── DATA TO EXAMINE ──
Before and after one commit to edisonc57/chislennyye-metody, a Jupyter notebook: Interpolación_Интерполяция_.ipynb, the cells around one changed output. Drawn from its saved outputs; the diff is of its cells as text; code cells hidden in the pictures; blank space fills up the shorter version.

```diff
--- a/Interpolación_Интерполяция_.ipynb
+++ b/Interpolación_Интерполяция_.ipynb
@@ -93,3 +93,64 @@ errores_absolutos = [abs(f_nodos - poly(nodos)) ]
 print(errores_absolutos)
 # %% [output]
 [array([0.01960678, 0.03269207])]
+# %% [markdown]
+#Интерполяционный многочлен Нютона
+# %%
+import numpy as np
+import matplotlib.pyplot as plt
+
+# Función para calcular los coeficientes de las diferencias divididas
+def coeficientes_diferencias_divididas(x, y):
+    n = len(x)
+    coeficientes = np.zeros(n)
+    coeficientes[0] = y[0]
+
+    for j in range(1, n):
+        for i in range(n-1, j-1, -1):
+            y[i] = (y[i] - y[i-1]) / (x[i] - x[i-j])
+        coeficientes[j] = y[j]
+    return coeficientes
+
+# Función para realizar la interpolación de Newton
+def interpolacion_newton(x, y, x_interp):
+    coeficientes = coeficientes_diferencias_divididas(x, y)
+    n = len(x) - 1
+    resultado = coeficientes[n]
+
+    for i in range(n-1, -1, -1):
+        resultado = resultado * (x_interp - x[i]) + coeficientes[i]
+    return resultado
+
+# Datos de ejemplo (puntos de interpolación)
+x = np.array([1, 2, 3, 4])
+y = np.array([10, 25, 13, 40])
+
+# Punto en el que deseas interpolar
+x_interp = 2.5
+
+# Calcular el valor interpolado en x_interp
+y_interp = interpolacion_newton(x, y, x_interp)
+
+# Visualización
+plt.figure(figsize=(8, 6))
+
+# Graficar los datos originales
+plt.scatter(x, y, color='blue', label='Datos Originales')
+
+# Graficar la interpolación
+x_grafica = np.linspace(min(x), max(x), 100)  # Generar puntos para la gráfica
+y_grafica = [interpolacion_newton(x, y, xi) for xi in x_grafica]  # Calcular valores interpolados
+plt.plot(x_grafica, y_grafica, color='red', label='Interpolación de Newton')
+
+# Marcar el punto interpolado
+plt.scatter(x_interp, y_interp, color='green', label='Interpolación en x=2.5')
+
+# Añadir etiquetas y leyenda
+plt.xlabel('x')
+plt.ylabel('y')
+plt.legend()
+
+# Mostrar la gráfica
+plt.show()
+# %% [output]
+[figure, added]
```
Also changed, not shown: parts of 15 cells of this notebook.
───
── DATA TO EXAMINE ──
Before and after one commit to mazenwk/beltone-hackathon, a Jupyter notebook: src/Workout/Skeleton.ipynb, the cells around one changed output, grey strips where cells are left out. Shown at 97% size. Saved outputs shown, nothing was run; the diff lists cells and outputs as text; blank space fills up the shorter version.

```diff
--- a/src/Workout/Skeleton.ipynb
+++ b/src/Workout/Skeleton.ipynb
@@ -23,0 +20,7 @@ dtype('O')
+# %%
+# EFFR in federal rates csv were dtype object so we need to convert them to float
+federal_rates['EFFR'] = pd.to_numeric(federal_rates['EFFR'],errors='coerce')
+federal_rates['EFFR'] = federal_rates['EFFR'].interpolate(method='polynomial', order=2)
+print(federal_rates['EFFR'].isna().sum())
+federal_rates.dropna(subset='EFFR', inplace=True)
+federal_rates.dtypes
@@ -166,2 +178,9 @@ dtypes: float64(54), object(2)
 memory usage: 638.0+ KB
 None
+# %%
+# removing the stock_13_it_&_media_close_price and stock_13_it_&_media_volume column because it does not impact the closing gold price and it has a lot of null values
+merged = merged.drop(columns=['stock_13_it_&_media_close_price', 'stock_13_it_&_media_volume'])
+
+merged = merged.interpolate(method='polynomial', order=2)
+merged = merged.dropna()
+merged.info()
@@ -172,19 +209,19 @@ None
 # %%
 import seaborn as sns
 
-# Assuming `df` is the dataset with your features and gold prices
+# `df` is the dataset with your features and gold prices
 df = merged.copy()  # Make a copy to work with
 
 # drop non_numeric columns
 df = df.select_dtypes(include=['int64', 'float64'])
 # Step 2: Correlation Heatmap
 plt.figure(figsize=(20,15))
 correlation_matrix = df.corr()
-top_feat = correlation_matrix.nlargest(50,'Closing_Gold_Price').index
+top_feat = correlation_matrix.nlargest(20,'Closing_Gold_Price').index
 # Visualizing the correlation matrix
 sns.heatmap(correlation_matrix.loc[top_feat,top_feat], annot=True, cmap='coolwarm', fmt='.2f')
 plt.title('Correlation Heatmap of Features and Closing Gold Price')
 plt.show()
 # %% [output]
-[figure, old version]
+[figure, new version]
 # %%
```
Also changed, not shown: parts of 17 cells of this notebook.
───
── DATA TO EXAMINE ──
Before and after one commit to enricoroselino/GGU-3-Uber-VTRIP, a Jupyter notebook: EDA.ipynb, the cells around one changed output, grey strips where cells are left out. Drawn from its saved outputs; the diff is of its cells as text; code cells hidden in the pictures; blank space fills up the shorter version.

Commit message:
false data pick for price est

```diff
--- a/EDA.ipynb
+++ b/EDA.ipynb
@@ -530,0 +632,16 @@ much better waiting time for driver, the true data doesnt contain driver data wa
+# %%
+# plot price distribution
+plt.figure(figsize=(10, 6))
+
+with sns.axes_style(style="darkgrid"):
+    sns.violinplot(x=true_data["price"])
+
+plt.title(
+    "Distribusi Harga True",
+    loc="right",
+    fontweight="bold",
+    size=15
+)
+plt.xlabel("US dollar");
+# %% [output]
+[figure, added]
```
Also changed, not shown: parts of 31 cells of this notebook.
───
WHAT TO WORK ON
If a line above contains the word "left", list it.

SOLUTION FOR THIS EXERCISE
Before and after one commit to mazenwk/beltone-hackathon, a Jupyter notebook: src/Workout/Skeleton.ipynb, the cells around one changed output, grey strips where cells are left out. Shown at 97% size. Saved outputs shown, nothing was run; the diff lists cells and outputs as text; blank space fills up the shorter version.
Before and after one commit to enricoroselino/GGU-3-Uber-VTRIP, a Jupyter notebook: EDA.ipynb, the cells around one changed output, grey strips where cells are left out. Drawn from its saved outputs; the diff is of its cells as text; code cells hidden in the pictures; blank space fills up the shorter version.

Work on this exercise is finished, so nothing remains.